of these terms points to the men who pride themselves upon their
speculative or philosophical attainments; the latter to the men of
worldly shrewdness—the clever, the sharp-witted, the men of
affairs. The distinction is a natural one, and was well understood.
1:19, &c.). But why had
the Father hid from such the things that belonged to their peace, and
why did Jesus so emphatically set His seal to this arrangement? Because
it is not for the offending and revolted to speak or to speculate, but
to listen to Him from whom we have broken loose, that we may learn
whether there be any recovery for us at all; and if there be, on what
principles—of what nature—to what ends. To bring our own
"wisdom and prudence" to such questions is impertinent and
presumptuous; and if the truth regarding them, or the glory of it, be
"hid" from us, it is but a fitting retribution, to which all the
right-minded will set their seal along with Jesus.
hast revealed them unto babes—to
babe-like men; men of unassuming docility, men who, conscious that they
know nothing, and have no right to sit in judgment on the things that
belong to their peace, determine simply to "hear what God the Lord will
speak." Such are well called "babes." (See Heb
5:13; 1Co 13:11; 14:20,
26. Even so, Father; for so it seemed
good—the emphatic and chosen term for expressing any object
of divine complacency; whether Christ Himself (see on Mt 3:17), or God's gracious eternal arrangements (see on
in thy sight—This is just a sublime
echo of the foregoing words; as if Jesus, when He uttered them, had
paused to reflect on it, and as if the glory of it—not so much in
the light of its own reasonableness as of God's absolute will that so
it should be—had filled His soul.
27. All things are delivered unto me of my
Father—He does not say, They are revealed—as to
one who knew them not, and was an entire stranger to them save as they
were discovered to Him—but, They are "delivered over," or
"committed," to Me of My Father; meaning the whole administration of
the kingdom of grace. So in Joh 3:35,
"The Father loveth the Son, and hath given all things into His hand"
(see on Joh 3:35). But though the "all things"
in both these passages refer properly to the kingdom of grace, they of
course include all things necessary to the full execution of that
trust—that is, unlimited power. (So Mt
28:18; Joh 17:2; Eph 1:22).
and no man knoweth the Son, but the Father;
neither knoweth any man the Father, save the Son, and he to whomsoever
the Son will—willeth
to reveal him—What a saying is this,

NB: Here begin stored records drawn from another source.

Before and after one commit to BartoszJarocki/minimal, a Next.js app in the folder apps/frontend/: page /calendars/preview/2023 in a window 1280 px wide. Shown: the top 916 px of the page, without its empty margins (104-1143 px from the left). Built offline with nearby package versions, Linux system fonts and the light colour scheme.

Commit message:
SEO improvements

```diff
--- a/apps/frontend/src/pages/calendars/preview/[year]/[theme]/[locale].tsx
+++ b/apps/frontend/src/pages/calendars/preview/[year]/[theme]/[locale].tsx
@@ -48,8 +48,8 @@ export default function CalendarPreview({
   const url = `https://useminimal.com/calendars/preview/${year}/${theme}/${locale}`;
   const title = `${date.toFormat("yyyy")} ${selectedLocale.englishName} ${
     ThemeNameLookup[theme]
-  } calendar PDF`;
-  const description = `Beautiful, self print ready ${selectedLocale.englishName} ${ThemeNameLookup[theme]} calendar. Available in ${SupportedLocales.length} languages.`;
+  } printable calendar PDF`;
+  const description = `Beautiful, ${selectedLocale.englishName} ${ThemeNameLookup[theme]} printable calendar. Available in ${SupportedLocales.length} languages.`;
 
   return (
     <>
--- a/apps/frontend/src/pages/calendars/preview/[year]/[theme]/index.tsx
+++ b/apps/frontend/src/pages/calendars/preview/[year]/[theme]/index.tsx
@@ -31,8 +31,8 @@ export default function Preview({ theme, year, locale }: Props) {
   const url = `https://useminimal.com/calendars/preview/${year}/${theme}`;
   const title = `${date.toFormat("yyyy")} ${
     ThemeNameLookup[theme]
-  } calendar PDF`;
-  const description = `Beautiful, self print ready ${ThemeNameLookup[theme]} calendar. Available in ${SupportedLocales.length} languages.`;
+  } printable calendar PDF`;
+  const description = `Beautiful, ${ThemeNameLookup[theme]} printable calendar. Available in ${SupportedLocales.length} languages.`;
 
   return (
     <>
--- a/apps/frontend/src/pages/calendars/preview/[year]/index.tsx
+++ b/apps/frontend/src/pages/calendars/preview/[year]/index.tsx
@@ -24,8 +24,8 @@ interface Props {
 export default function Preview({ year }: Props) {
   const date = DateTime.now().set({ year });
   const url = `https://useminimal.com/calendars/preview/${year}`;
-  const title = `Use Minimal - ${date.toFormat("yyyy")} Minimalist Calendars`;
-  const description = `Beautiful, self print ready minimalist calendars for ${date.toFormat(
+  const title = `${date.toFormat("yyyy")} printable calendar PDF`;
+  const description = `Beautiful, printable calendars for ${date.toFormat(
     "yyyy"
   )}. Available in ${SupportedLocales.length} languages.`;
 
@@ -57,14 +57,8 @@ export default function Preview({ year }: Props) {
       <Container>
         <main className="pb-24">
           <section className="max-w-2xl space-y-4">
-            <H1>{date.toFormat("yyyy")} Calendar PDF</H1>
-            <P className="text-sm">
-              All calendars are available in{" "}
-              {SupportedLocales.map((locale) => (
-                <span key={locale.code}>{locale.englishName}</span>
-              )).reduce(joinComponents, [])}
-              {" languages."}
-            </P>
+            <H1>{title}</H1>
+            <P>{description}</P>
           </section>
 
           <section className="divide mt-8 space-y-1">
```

that "the Father and the Son are mutually and exclusively known to each
other!" A higher claim to equality with the Father cannot be conceived.
Either, then, we have here one of the revolting assumptions ever
uttered, or the proper divinity of Christ should to Christians be
beyond dispute. "But, alas for me!" may some burdened soul, sighing for
relief, here exclaim. If it be thus with us, what can any poor creature
do but lie down in passive despair, unless he could dare to hope that
he may be one of the favored class "to whom the Son is willing
to reveal the Father." But nay. This testimony to the sovereignty of
that gracious "will," on which alone men's salvation depends, is
designed but to reveal the source and enhance the glory of it when once
imparted—not to paralyze or shut the soul up in despair. Hear,
accordingly, what follows:
28. Come unto me, all ye that labour and are heavy
laden, and I will give you rest—Incomparable, ravishing
sounds these—if ever such were heard in this weary, groaning
world! What gentleness, what sweetness is there in the very style of
the invitation—"Hither to Me"; and in the words, "All ye that
toil and are burdened," the universal wretchedness of man is depicted,
on both its sides—the active and the passive forms
29. Take my yoke upon you—the yoke of
subjection to Jesus.
and learn of me; for I am meek and lowly in
heart: and ye shall find rest unto your souls—As Christ's
willingness to empty Himself to the uttermost of His Father's
requirements was the spring of ineffable repose to His own Spirit, so
in the same track does He invite all to follow Him, with the assurance
of the same experience.
30. For my yoke is easy, and my burden is
light—Matchless paradox, even among the paradoxically couched
maxims in which our Lord delights! That rest which the soul experiences
when once safe under Christ's wing makes all yokes easy, all burdens